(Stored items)
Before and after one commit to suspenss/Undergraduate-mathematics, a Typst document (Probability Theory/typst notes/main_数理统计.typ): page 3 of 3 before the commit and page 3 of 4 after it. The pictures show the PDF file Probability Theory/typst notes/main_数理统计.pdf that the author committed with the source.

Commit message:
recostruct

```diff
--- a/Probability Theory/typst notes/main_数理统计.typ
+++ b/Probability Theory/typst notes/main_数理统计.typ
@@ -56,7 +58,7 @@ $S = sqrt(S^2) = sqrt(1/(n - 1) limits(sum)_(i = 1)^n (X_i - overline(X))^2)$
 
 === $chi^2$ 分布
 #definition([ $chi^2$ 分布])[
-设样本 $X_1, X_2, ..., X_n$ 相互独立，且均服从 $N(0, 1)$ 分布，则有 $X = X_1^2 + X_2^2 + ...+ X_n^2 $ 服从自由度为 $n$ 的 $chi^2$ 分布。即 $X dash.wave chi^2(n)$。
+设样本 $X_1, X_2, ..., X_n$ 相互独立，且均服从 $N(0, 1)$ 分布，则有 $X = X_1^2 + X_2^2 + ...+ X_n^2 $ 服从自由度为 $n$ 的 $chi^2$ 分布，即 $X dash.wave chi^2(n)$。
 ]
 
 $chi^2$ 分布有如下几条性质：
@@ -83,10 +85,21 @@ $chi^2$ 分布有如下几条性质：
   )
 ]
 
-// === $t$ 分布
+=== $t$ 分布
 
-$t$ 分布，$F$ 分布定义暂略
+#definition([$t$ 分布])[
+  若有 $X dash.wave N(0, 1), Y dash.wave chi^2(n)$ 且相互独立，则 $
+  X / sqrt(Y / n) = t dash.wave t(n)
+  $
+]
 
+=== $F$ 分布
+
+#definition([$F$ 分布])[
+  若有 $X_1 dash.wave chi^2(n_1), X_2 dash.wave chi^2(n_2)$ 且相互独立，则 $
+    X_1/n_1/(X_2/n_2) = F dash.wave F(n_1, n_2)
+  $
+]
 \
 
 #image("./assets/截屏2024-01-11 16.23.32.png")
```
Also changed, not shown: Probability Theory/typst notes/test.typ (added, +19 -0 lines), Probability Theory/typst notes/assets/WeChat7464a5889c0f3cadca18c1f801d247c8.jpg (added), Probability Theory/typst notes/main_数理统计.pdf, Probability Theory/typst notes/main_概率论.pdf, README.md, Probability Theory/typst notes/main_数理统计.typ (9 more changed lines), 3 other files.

- Task brief
Write the entries above out again, unchanged and complete.

- Your response
Before and after one commit to suspenss/Undergraduate-mathematics, a Typst document (Probability Theory/typst notes/main_数理统计.typ): page 3 of 3 before the commit and page 3 of 4 after it. The pictures show the PDF file Probability Theory/typst notes/main_数理统计.pdf that the author committed with the source.

Commit message:
recostruct

```diff
--- a/Probability Theory/typst notes/main_数理统计.typ
+++ b/Probability Theory/typst notes/main_数理统计.typ
@@ -56,7 +58,7 @@ $S = sqrt(S^2) = sqrt(1/(n - 1) limits(sum)_(i = 1)^n (X_i - overline(X))^2)$
 
 === $chi^2$ 分布
 #definition([ $chi^2$ 分布])[
-设样本 $X_1, X_2, ..., X_n$ 相互独立，且均服从 $N(0, 1)$ 分布，则有 $X = X_1^2 + X_2^2 + ...+ X_n^2 $ 服从自由度为 $n$ 的 $chi^2$ 分布。即 $X dash.wave chi^2(n)$。
+设样本 $X_1, X_2, ..., X_n$ 相互独立，且均服从 $N(0, 1)$ 分布，则有 $X = X_1^2 + X_2^2 + ...+ X_n^2 $ 服从自由度为 $n$ 的 $chi^2$ 分布，即 $X dash.wave chi^2(n)$。
 ]
 
 $chi^2$ 分布有如下几条性质：
@@ -83,10 +85,21 @@ $chi^2$ 分布有如下几条性质：
   )
 ]
 
-// === $t$ 分布
+=== $t$ 分布
 
-$t$ 分布，$F$ 分布定义暂略
+#definition([$t$ 分布])[
+  若有 $X dash.wave N(0, 1), Y dash.wave chi^2(n)$ 且相互独立，则 $
+  X / sqrt(Y / n) = t dash.wave t(n)
+  $
+]
 
+=== $F$ 分布
+
+#definition([$F$ 分布])[
+  若有 $X_1 dash.wave chi^2(n_1), X_2 dash.wave chi^2(n_2)$ 且相互独立，则 $
+    X_1/n_1/(X_2/n_2) = F dash.wave F(n_1, n_2)
+  $
+]
 \
 
 #image("./assets/截屏2024-01-11 16.23.32.png")
```
Also changed, not shown: Probability Theory/typst notes/test.typ (added, +19 -0 lines), Probability Theory/typst notes/assets/WeChat7464a5889c0f3cadca18c1f801d247c8.jpg (added), Probability Theory/typst notes/main_数理统计.pdf, Probability Theory/typst notes/main_概率论.pdf, README.md, Probability Theory/typst notes/main_数理统计.typ (9 more changed lines), 3 other files.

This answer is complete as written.